═════ EXERCISE INPUTS ═════

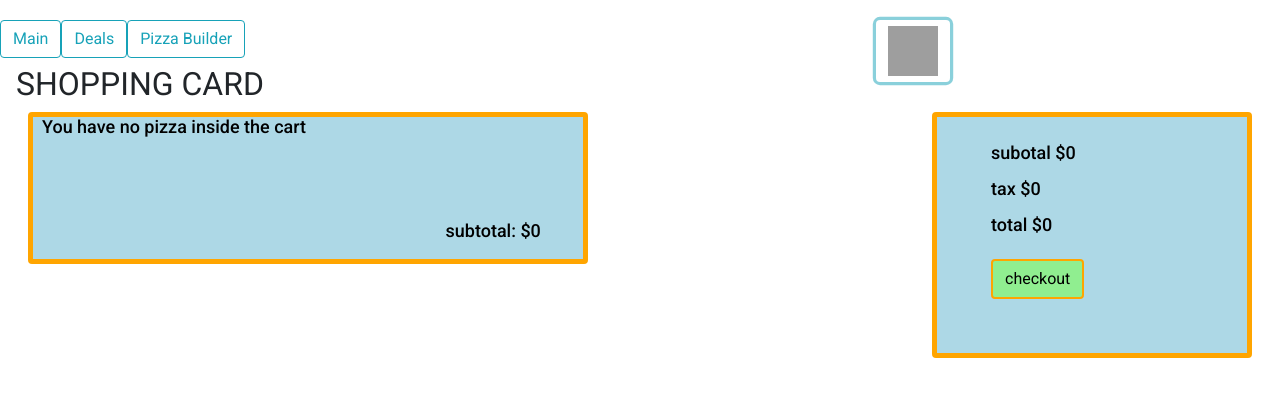
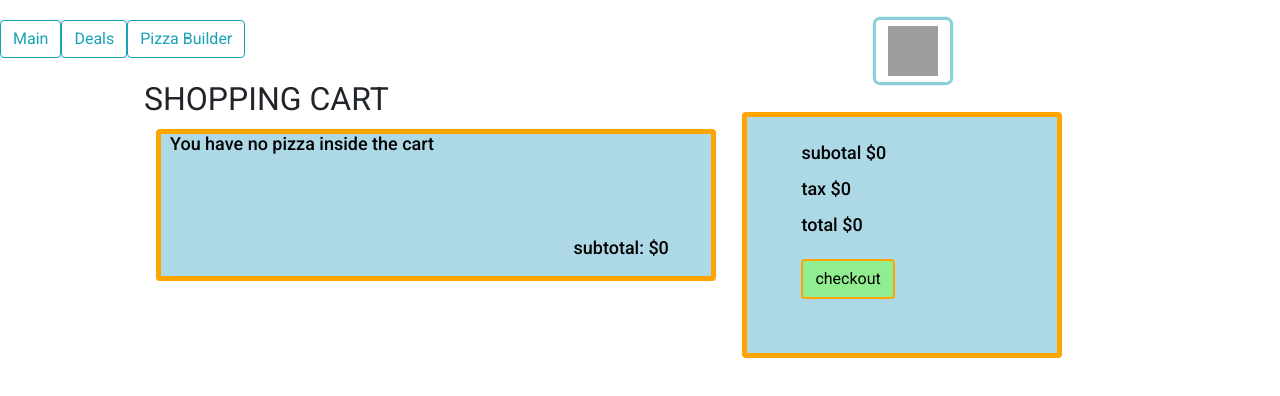
Before and after one commit to qazzerz/CSCI313GroupProject, an Angular app in the folder Azul-Pizza/: page / in a window 1280 px wide. Both pictures are taken after a click on the button 913 px from the left and 51 px from the top of the page. Shown: the top 396 px of the page. Built offline with nearby package versions, Linux system fonts and the light colour scheme; grey boxes are pictures that could not be loaded.

Commit message:
shopping cart looks

```diff
--- a/Azul-Pizza/src/app/main-page/shopping-cart-card/shopping-cart-card.component.css
+++ b/Azul-Pizza/src/app/main-page/shopping-cart-card/shopping-cart-card.component.css
@@ -1,11 +1,11 @@
 .checkout{
     position:fixed;
     top:8em;
-    right:2em;
+    left:58%;
 }
 .cardpostion{
     position:absolute;
-    top:8em;
+    top:4em;
     left:2em;
 }
 .list{
@@ -25,8 +25,11 @@ li{
     margin-bottom: 3em;
 }
 .title{
-    margin: .5em;
+    position: absolute;
+  margin: .5em;
     font-size:xx-large;
+    left: 50%;
+    width: max-content;
 
 }
 p{
--- a/Azul-Pizza/src/app/main-page/shopping-cart-card/shopping-cart-card.component.html
+++ b/Azul-Pizza/src/app/main-page/shopping-cart-card/shopping-cart-card.component.html
@@ -1,4 +1,9 @@
-<div class="title">SHOPPING CARD</div>
+
+
+<div style="position: absolute; left: 10%;">
+
+
+    <div class="title">SHOPPING CART</div>
 
 
 
@@ -80,3 +85,5 @@
 
         </div>
     </div>
+
+</div>
--- a/Azul-Pizza/src/app/main-page/shopping-cart-card/shopping-cart-card.component.ts
+++ b/Azul-Pizza/src/app/main-page/shopping-cart-card/shopping-cart-card.component.ts
@@ -73,11 +73,13 @@ export class ShoppingCartCardComponent implements OnInit {
       this.delivery = true;
     }
     else{
-      alert("Thank you for your purchase")
+      this.reset()
     }
   }
 
   reset(){
     alert("Thank you for your purchase")
+    this.cartList = []
+    this.cartListService.resetCart();
   }
 }
--- a/Azul-Pizza/src/app/shopping-cart.service.ts
+++ b/Azul-Pizza/src/app/shopping-cart.service.ts
@@ -30,4 +30,7 @@ export class ShoppingCartService {
         this.shoppingCartList.splice(index, 1);
       }
   }
+  resetCart(){
+    this.shoppingCartList = [];
+  }
 }
```
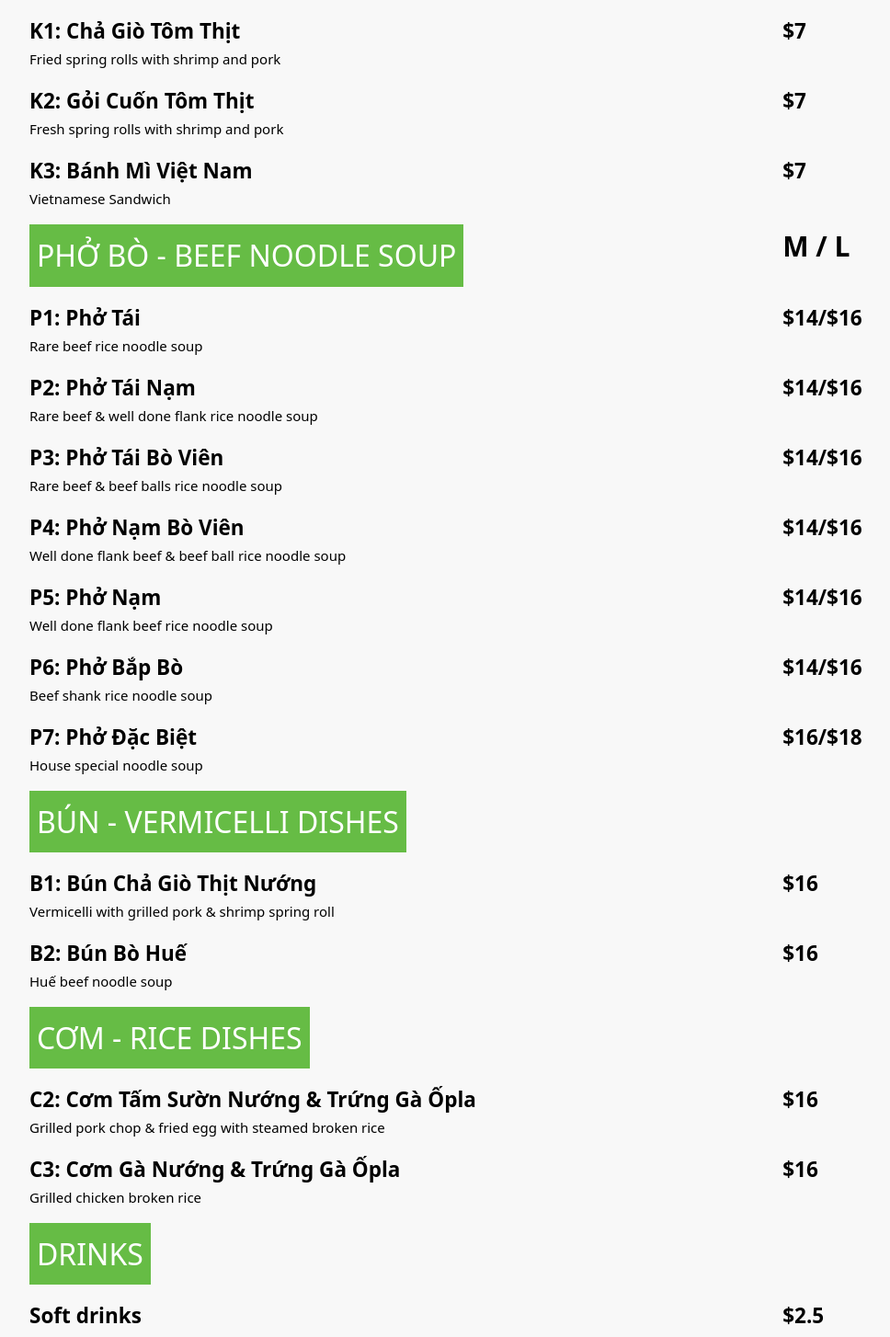
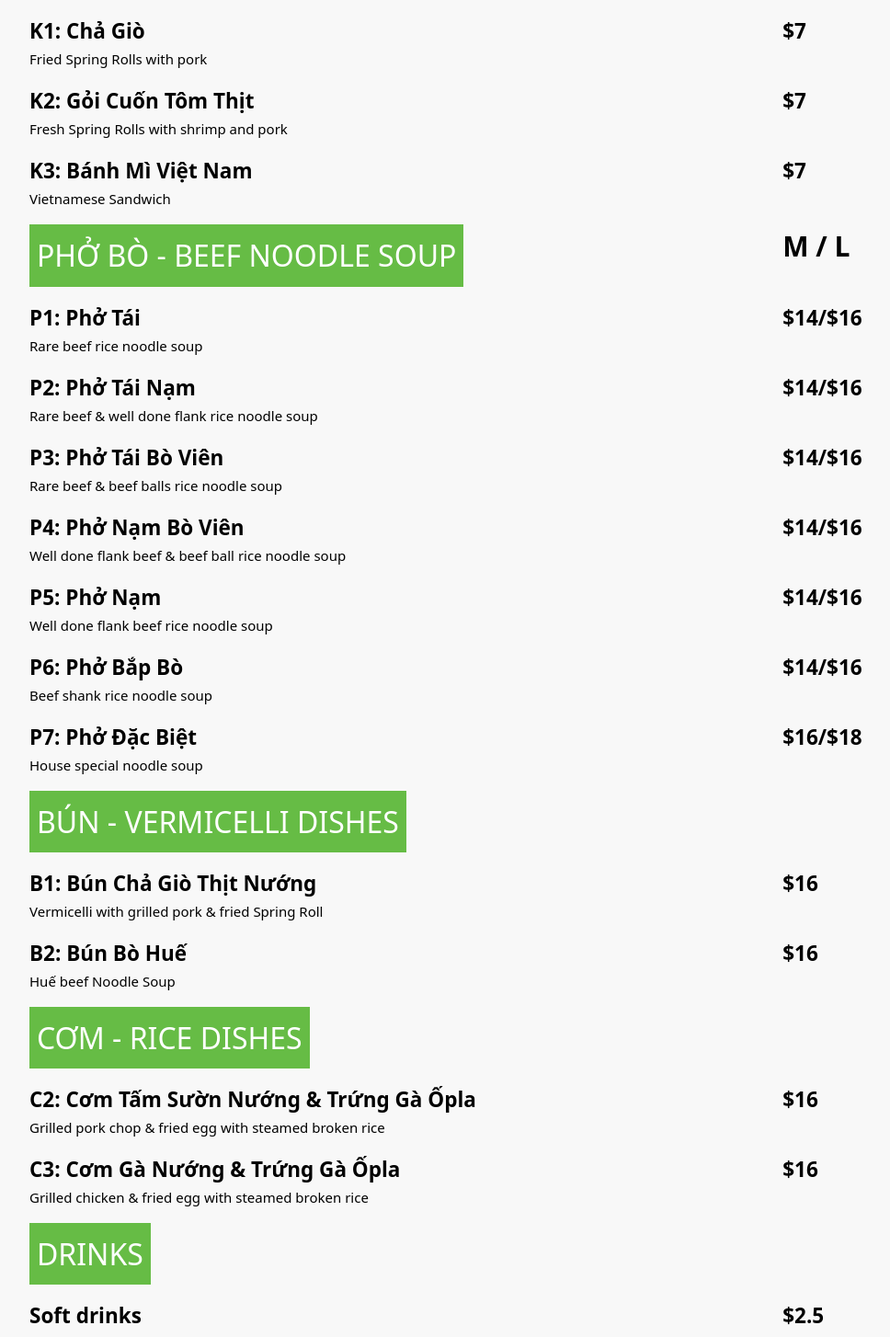
Before and after one commit to benjaminnguyen2/pho79, a Vue app: page /menu in a window 1280 px wide. Shown: the part 260-1714 px from the top of the page at 92% size, without its empty margins (96-1064 px from the left). Built offline with nearby package versions, Linux system fonts and the light colour scheme.

Commit message:
feat: updated menu description

```diff
--- a/src/views/MenuView.vue
+++ b/src/views/MenuView.vue
@@ -7,17 +7,17 @@
       </div>
       <div class="food-item">
         <div class="item-name">
-          <h2 style="font-weight: 700; width: 80%">K1: Chả Giò Tôm Thịt</h2>
+          <h2 style="font-weight: 700; width: 80%">K1: Chả Giò</h2>
           <h2 style="width: 20%; font-weight: 700">$7</h2>
         </div>
-        <p>Fried spring rolls with shrimp and pork</p>
+        <p>Fried Spring Rolls with pork</p>
       </div>
       <div class="food-item">
         <div class="item-name">
           <h2 style="font-weight: 700; width: 80%">K2: Gỏi Cuốn Tôm Thịt</h2>
           <h2 style="width: 20%; font-weight: 700">$7</h2>
         </div>
-        <p>Fresh spring rolls with shrimp and pork</p>
+        <p>Fresh Spring Rolls with shrimp and pork</p>
       </div>
       <div class="food-item">
         <div class="item-name">
@@ -93,14 +93,14 @@
           <h2 style="font-weight: 700; width: 80%">B1: Bún Chả Giò Thịt Nướng</h2>
           <h2 style="width: 20%; font-weight: 700">$16</h2>
         </div>
-        <p>Vermicelli with grilled pork & shrimp spring roll</p>
+        <p>Vermicelli with grilled pork & fried Spring Roll</p>
       </div>
       <div class="food-item">
         <div class="item-name">
           <h2 style="font-weight: 700; width: 80%">B2: Bún Bò Huế</h2>
           <h2 style="width: 20%; font-weight: 700">$16</h2>
         </div>
-        <p>Huế beef noodle soup</p>
+        <p>Huế beef Noodle Soup</p>
       </div>
 
       <!-- RICE DISHES -->
@@ -119,7 +119,7 @@
           <h2 style="font-weight: 700; width: 80%">C3: Cơm Gà Nướng & Trứng Gà Ốpla</h2>
           <h2 style="width: 20%; font-weight: 700">$16</h2>
         </div>
-        <p>Grilled chicken broken rice</p>
+        <p>Grilled chicken & fried egg with steamed broken rice</p>
       </div>
 
       <!-- DRINKS -->
@@ -131,21 +131,21 @@
           <h2 style="font-weight: 700; width: 80%">Soft drinks</h2>
           <h2 style="width: 20%; font-weight: 700">$2.5</h2>
         </div>
-        <p></p>
+        <p>
+          Coconut water, Nestea, Sprite, Canada Dry Ginger Ale, Classic Coke, Diet Coke, Coke Zero
+        </p>
       </div>
       <div class="food-item">
         <div class="item-name">
           <h2 style="font-weight: 700; width: 80%">Water bottle</h2>
           <h2 style="width: 20%; font-weight: 700">$1</h2>
         </div>
-        <p></p>
       </div>
       <div class="food-item">
         <div class="item-name">
           <h2 style="font-weight: 700; width: 80%">Vietnamese coffee</h2>
           <h2 style="width: 20%; font-weight: 700">$5</h2>
         </div>
-        <p></p>
       </div>
     </div>
   </div>
```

═════

**TASK DETAILS**
Repeat each entry exactly. Pictures do not belong in the copy.

**SOLUTION TO THIS TASK**
Before and after one commit to qazzerz/CSCI313GroupProject, an Angular app in the folder Azul-Pizza/: page / in a window 1280 px wide. Both pictures are taken after a click on the button 913 px from the left and 51 px from the top of the page. Shown: the top 396 px of the page. Built offline with nearby package versions, Linux system fonts and the light colour scheme; grey boxes are pictures that could not be loaded.

Commit message:
shopping cart looks

```diff
--- a/Azul-Pizza/src/app/main-page/shopping-cart-card/shopping-cart-card.component.css
+++ b/Azul-Pizza/src/app/main-page/shopping-cart-card/shopping-cart-card.component.css
@@ -1,11 +1,11 @@
 .checkout{
     position:fixed;
     top:8em;
-    right:2em;
+    left:58%;
 }
 .cardpostion{
     position:absolute;
-    top:8em;
+    top:4em;
     left:2em;
 }
 .list{
@@ -25,8 +25,11 @@ li{
     margin-bottom: 3em;
 }
 .title{
-    margin: .5em;
+    position: absolute;
+  margin: .5em;
     font-size:xx-large;
+    left: 50%;
+    width: max-content;
 
 }
 p{
--- a/Azul-Pizza/src/app/main-page/shopping-cart-card/shopping-cart-card.component.html
+++ b/Azul-Pizza/src/app/main-page/shopping-cart-card/shopping-cart-card.component.html
@@ -1,4 +1,9 @@
-<div class="title">SHOPPING CARD</div>
+
+
+<div style="position: absolute; left: 10%;">
+
+
+    <div class="title">SHOPPING CART</div>
 
 
 
@@ -80,3 +85,5 @@
 
         </div>
     </div>
+
+</div>
--- a/Azul-Pizza/src/app/main-page/shopping-cart-card/shopping-cart-card.component.ts
+++ b/Azul-Pizza/src/app/main-page/shopping-cart-card/shopping-cart-card.component.ts
@@ -73,11 +73,13 @@ export class ShoppingCartCardComponent implements OnInit {
       this.delivery = true;
     }
     else{
-      alert("Thank you for your purchase")
+      this.reset()
     }
   }
 
   reset(){
     alert("Thank you for your purchase")
+    this.cartList = []
+    this.cartListService.resetCart();
   }
 }
--- a/Azul-Pizza/src/app/shopping-cart.service.ts
+++ b/Azul-Pizza/src/app/shopping-cart.service.ts
@@ -30,4 +30,7 @@ export class ShoppingCartService {
         this.shoppingCartList.splice(index, 1);
       }
   }
+  resetCart(){
+    this.shoppingCartList = [];
+  }
 }
```
Before and after one commit to benjaminnguyen2/pho79, a Vue app: page /menu in a window 1280 px wide. Shown: the part 260-1714 px from the top of the page at 92% size, without its empty margins (96-1064 px from the left). Built offline with nearby package versions, Linux system fonts and the light colour scheme.

Commit message:
feat: updated menu description

```diff
--- a/src/views/MenuView.vue
+++ b/src/views/MenuView.vue
@@ -7,17 +7,17 @@
       </div>
       <div class="food-item">
         <div class="item-name">
-          <h2 style="font-weight: 700; width: 80%">K1: Chả Giò Tôm Thịt</h2>
+          <h2 style="font-weight: 700; width: 80%">K1: Chả Giò</h2>
           <h2 style="width: 20%; font-weight: 700">$7</h2>
         </div>
-        <p>Fried spring rolls with shrimp and pork</p>
+        <p>Fried Spring Rolls with pork</p>
       </div>
       <div class="food-item">
         <div class="item-name">
           <h2 style="font-weight: 700; width: 80%">K2: Gỏi Cuốn Tôm Thịt</h2>
           <h2 style="width: 20%; font-weight: 700">$7</h2>
         </div>
-        <p>Fresh spring rolls with shrimp and pork</p>
+        <p>Fresh Spring Rolls with shrimp and pork</p>
       </div>
       <div class="food-item">
         <div class="item-name">
@@ -93,14 +93,14 @@
           <h2 style="font-weight: 700; width: 80%">B1: Bún Chả Giò Thịt Nướng</h2>
           <h2 style="width: 20%; font-weight: 700">$16</h2>
         </div>
-        <p>Vermicelli with grilled pork & shrimp spring roll</p>
+        <p>Vermicelli with grilled pork & fried Spring Roll</p>
       </div>
       <div class="food-item">
         <div class="item-name">
           <h2 style="font-weight: 700; width: 80%">B2: Bún Bò Huế</h2>
           <h2 style="width: 20%; font-weight: 700">$16</h2>
         </div>
-        <p>Huế beef noodle soup</p>
+        <p>Huế beef Noodle Soup</p>
       </div>
 
       <!-- RICE DISHES -->
@@ -119,7 +119,7 @@
           <h2 style="font-weight: 700; width: 80%">C3: Cơm Gà Nướng & Trứng Gà Ốpla</h2>
           <h2 style="width: 20%; font-weight: 700">$16</h2>
         </div>
-        <p>Grilled chicken broken rice</p>
+        <p>Grilled chicken & fried egg with steamed broken rice</p>
       </div>
 
       <!-- DRINKS -->
@@ -131,21 +131,21 @@
           <h2 style="font-weight: 700; width: 80%">Soft drinks</h2>
           <h2 style="width: 20%; font-weight: 700">$2.5</h2>
         </div>
-        <p></p>
+        <p>
+          Coconut water, Nestea, Sprite, Canada Dry Ginger Ale, Classic Coke, Diet Coke, Coke Zero
+        </p>
       </div>
       <div class="food-item">
         <div class="item-name">
           <h2 style="font-weight: 700; width: 80%">Water bottle</h2>
           <h2 style="width: 20%; font-weight: 700">$1</h2>
         </div>
-        <p></p>
       </div>
       <div class="food-item">
         <div class="item-name">
           <h2 style="font-weight: 700; width: 80%">Vietnamese coffee</h2>
           <h2 style="width: 20%; font-weight: 700">$5</h2>
         </div>
-        <p></p>
       </div>
     </div>
   </div>
```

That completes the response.